“The first thing on your list will be the fourth thing you do.”
He was right. Throughout my banking career and now with writing, it has proved true. I sit at my desk each morning to review my priorities for the day, but regardless, the most important task on the list seems to always be the fourth thing I undertake. Why? Because we always get interrupted by something more important which requires our immediate attention.
This happened to me this morning. I was heading out for an appointment. It was the first thing on my to-do list, but as I was walking out the door I realized I had not taken anything out for dinner. So, I turned around to the kitchen and took some chicken out of the freezer. Then my phone rang, and I was reminded to bring a report to the meeting.
As I stood there waiting for the printer to finish printing out some pages, I heard the washing machine buzz, so I threw the wet clothes into the dryer before I grabbed the report and headed out the door.
It was then, as I was driving to the appointment, I thought of Dr. Frank again. Even after all these years, he was right. But it took me a long time to realize that one of the teaching points he was trying to make was to be flexible. Do not be so structured that you lose sight of what needs to be done immediately. I would have been disappointed if I had not had something thawed for dinner. The appointment would have been less successful if I did not have that report, and it was nice to have the laundry done when I got home that afternoon.
There are so many self-imposed deadlines that dictate our lives, but Dr. Frank has helped me through the years understand it is OK to address those important interruptions that come up throughout the day.
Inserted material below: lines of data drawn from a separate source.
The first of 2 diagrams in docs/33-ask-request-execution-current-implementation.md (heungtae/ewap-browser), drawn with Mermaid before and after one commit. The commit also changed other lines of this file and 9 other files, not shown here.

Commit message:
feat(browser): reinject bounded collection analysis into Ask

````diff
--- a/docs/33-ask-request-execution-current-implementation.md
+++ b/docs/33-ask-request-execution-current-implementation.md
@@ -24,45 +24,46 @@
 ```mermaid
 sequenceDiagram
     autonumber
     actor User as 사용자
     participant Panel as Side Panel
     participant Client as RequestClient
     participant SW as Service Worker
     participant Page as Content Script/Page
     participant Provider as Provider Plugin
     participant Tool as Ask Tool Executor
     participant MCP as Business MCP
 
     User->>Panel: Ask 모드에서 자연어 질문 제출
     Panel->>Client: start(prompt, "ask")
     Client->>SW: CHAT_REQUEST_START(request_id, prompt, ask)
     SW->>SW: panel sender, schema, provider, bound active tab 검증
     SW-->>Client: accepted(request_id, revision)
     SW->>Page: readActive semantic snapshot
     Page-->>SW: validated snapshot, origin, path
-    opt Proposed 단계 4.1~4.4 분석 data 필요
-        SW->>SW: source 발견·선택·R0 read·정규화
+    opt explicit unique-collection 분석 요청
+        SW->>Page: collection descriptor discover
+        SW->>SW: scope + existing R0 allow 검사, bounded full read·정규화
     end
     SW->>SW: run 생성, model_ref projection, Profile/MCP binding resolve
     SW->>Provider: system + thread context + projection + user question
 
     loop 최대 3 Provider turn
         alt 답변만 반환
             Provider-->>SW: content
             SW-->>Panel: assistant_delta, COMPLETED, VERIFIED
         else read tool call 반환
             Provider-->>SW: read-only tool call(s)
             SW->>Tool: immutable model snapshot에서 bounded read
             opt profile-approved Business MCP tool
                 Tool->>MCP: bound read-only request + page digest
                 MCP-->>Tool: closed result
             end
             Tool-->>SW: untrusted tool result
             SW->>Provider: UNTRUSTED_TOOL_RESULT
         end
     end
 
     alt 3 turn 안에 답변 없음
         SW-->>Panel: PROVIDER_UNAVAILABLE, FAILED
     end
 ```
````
It is all right if the most important thing on your list is suddenly No. 4. It will ultimately get done.